UNITED STATES COURT OF APPEALS FOR THE THIRD CIRCUIT
decided: February 3, 1971.
UNITED STATES OF AMERICA, PEARLY WILSON, #C-6811, STATE CORRECTIONAL INSTITUTION, PITTSBURGH, PENNSYLVANIA ON HIS OWN BEHALF AND ON BEHALF OF ALL OTHERS SIMILARLY SITUATED IN PENNSYLVANIA'S STATE PENAL SYSTEM, APPELLANT,
JOSEPH R. BRIERLEY, SUPERINTENDENT, STATE CORRECTIONAL INSTITUTION AT PITTSBURGH, PENNSYLVANIA, THE PRISON COMPUTATION BOARD, AND THE RECORDS OFFICER OF THE STATE CORRECTIONAL INSTITUTION AT PITTSBURGH, PENNSYLVANIA
Seitz and Van Dusen, Circuit Judges and Masterson, District Judge.
Author: Per Curiam
Plaintiff, Pearly Wilson, appeals a judgment of the district court dismissing his civil rights complaint and petition for a declaratory judgment.
Plaintiff is presently confined in the Pennsylvania State Correctional Institution at Pittsburgh, where he is serving two concurrent sentences of 2 1/2-5 years and an additional consecutive sentence of 3-6 years. Relying on the Act of May 11, 1901, P.L. 166, §§ 1-6 (repealed 1965), which provided for the commutation of sentences for good behavior, plaintiff seeks an order compelling the defendant prison officials to credit him and other prisoners similarly situated with the good behavior time they had allegedly accumulated prior to the Act's repeal on July 23, 1965.
Plaintiff does not attack the constitutionality of the above statute. Instead, he maintains that, since they had not been cited for bad conduct, he and the other members of his class had an absolute right to such credits, which defendants have therefore "arbitrarily disallowed and cancelled without reason" in violation of the Due Process and Equal Protection Clauses.

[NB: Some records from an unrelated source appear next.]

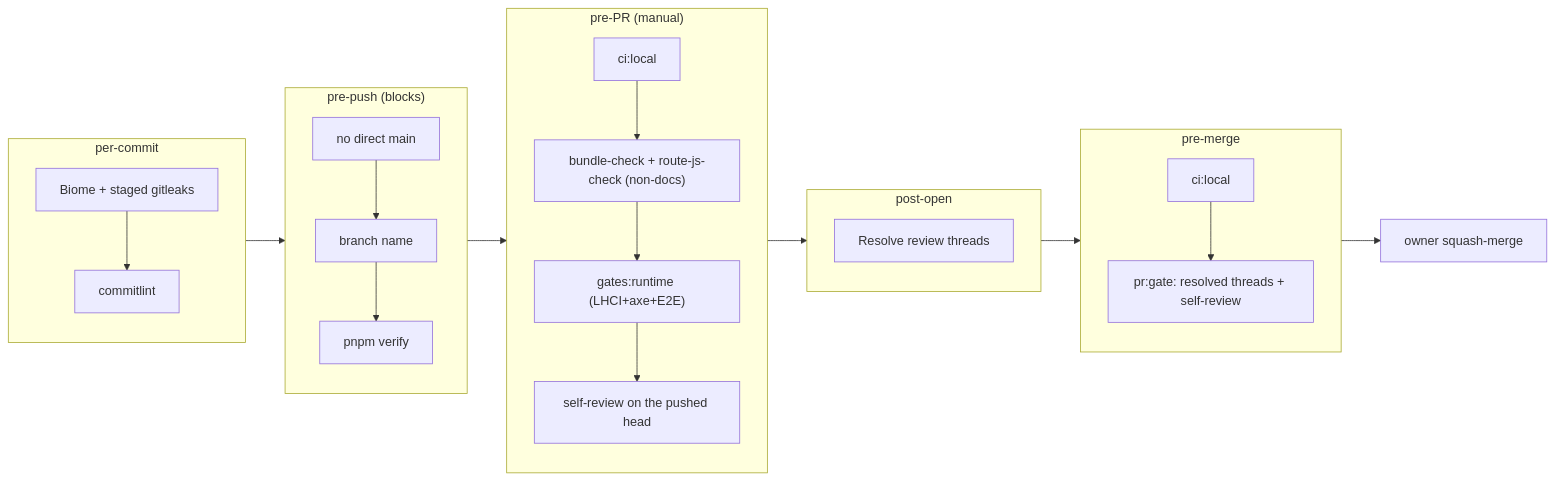
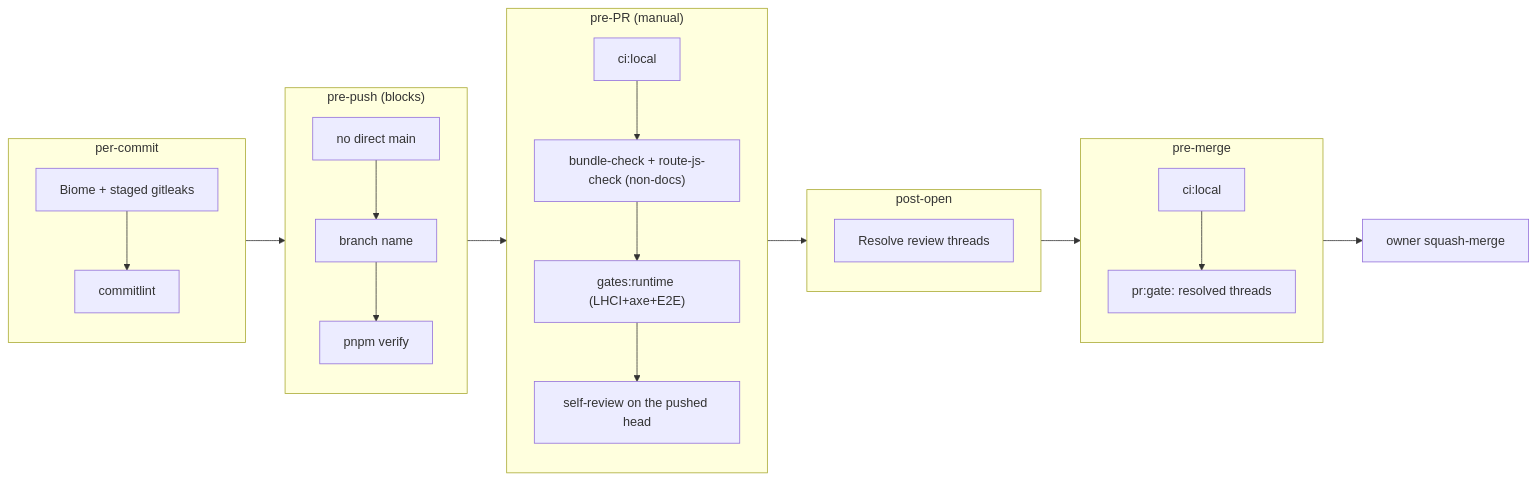
The second of 2 diagrams in docs/handbook/development-lifecycle.md (erikunha/portfolio), drawn with Mermaid before and after one commit. The commit also changed other lines of this file and 22 other files, not shown here.

````diff
--- a/docs/handbook/development-lifecycle.md
+++ b/docs/handbook/development-lifecycle.md
@@ -102,19 +102,19 @@
 ```mermaid
 flowchart LR
     subgraph commit["per-commit"]
         g1["Biome + staged gitleaks"] --> g2["commitlint"]
     end
     subgraph prepush["pre-push (blocks)"]
         g3["no direct main"] --> g4["branch name"] --> g7["pnpm verify"]
     end
     subgraph prepr["pre-PR (manual)"]
         g8["ci:local"] --> g9["bundle-check + route-js-check (non-docs)"] --> g11["gates:runtime (LHCI+axe+E2E)"] --> g12["self-review on the pushed head"]
     end
     subgraph open["post-open"]
         g13["Resolve review threads"]
     end
     subgraph premerge["pre-merge"]
-        g15["ci:local"] --> g18["pr:gate: resolved threads + self-review"]
+        g15["ci:local"] --> g18["pr:gate: resolved threads"]
     end
     commit --> prepush --> prepr --> open --> premerge --> merge["owner squash-merge"]
 ```
````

Section 6 of the Act of May 10, 1909*fn1 and Section 6 of the Act of June 19, 1911, as amended,*fn2 both specifically provide that "no person sentenced for an indeterminate term shall be entitled to any benefits under [the Act of May 11, 1901]." Since defendants' actions were in conformity with these two statutes -- neither of which plaintiff attacks -- their refusal to grant good behavior time to all prisoners serving indeterminate sentences amounted to neither an unequal application of state law nor an abuse of discretion in violation of plaintiff's due process rights. Thus, we conclude that plaintiff's complaint fails to state a claim of constitutional proportions.
The judgment of the district court will be affirmed.